Immediately after Ling was convicted on May 27, lead counsel Chong Ju Tian sought a good behavior bond for her, noting that the 27-year-old had no prior criminal record and had also started her life over without her ex-boyfriend Eugene Tan, who along with her had been accused of sharing the same mock greeting on Facebook. Chong stressed that Ling was not the main offender as she had only played a passive role in sharing the offensive photo on July 11, 2013. He also noted that Ling apologized for the photograph and removed it from Facebook the same day as well as apologized for the same via a YouTube video the following day.
“This shows the accused’s regret in this case. Even though in this case there was evidence of public anger towards the posting, but the evidence shows there was no chaos at all or fights between races or people of different religions,” he argued.
Chong also mentioned his client had not caused physical injury to others or acted in a violent manner while reiterating that hers was merely a case of abusing the constitutional right of freedom of speech and expression.
Still deputy public prosecutor Wan Shah Aruddin Wan Ladin demanded a jail sentence of between 20 and 24 months for Ling, arguing how there was an urgent need for a chilling decision that would discourage other potential offenders from hurting the religious sentiments of others in Malaysia.
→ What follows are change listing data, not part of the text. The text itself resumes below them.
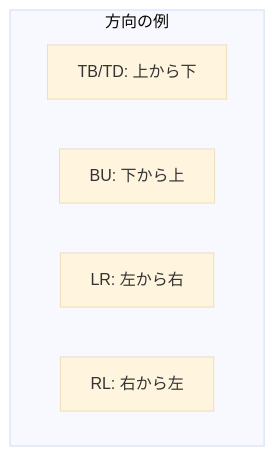
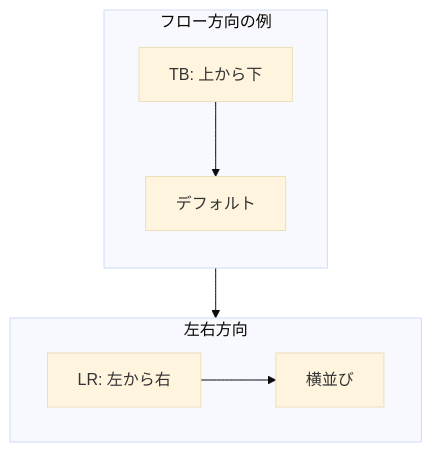
The fourth of 27 diagrams in README.md (TakayukiStar/workPR), drawn with Mermaid (base theme) before and after one commit. The commit also changed other lines of this file, not shown here.

````diff
--- a/README.md
+++ b/README.md
@@ -96,9 +63,14 @@
 ```mermaid
 flowchart TB
-    subgraph "方向の例"
-        TD[TB/TD: 上から下]
-        BU[BU: 下から上]
-        LR[LR: 左から右]
-        RL[RL: 右から左]
+    subgraph "フロー方向の例"
+        direction TB
+        A1[TB: 上から下] --> A2[デフォルト]
     end
+    
+    subgraph "左右方向"
+        direction LR
+        B1[LR: 左から右] --> B2[横並び]
+    end
+    
+    A2 --> B1
 ```
````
Citing public interest, Ladin argued that Ling’s actions hurt the religious sentiments of both Muslims and non-Muslims in Malaysia.
“All Malaysians have the responsibility to respect the race and religion of others because it is appropriate social behaviour. It is not the prosecution’s intention to restrict Malaysians in the use of social media or Internet but there needs to be a standard to control an individual to be more responsible when uploading anything on social media,” he said.
Following her conviction, Daud stayed Ling’s jail sentence so she could appeal to the High Court but increased the bail amount from RM 10,000 to RM 20,000—and confiscated her passport as well.
The picture of Ling along with her then boyfriend Tan, was shared on Facebook on July 11, 2013 during Ramadan that year, captioned with the words, ‘Selamat Berbuka Puasa’ and a halal logo. A week later, the couple was charged under three laws – Section 4(1) of Sedition Act, Section 5(1) of Film Censorship Act and Section 298A(1) of Penal Code.
Tan, who jumped bail immediately after, is believed to have fled to the United States to avoid facing trial.
On May 31, a women’s rights group in Malaysia, All Women’s Action Society, condemned Ling’s six-month jail sentence. The group said even though the picture posted by Ling and Tan were distasteful; their action did not warrant such a harsh sentence for her.
“The court did not take into account the impact of the case on the fraying state of ethnic relations in Malaysia. It is the repeated abuse of ethnicity and religion as political capital by those in power that has strained relations among the different ethnic and religious communities in Malaysia. The imposed silence due to the 'infringement of religious sensibilities' of certain groups does not invite understanding, but instead causes even more division, and we believe that this court's decision furthers this damaging line of thinking,” the group said.
The group further stated that Ling was not responsible for sharing the photograph even though she may have been featured in it.
“She is paying the price because the person who posted it, her then boyfriend Alvin Tan, is still at large,” the group said.
The couple first grabbed headlines when Tan was rusticated from National University of Singapore for founding a blog and detailing his sexual exploits with his girlfriend.
Photo Credits: Coconuts Singapore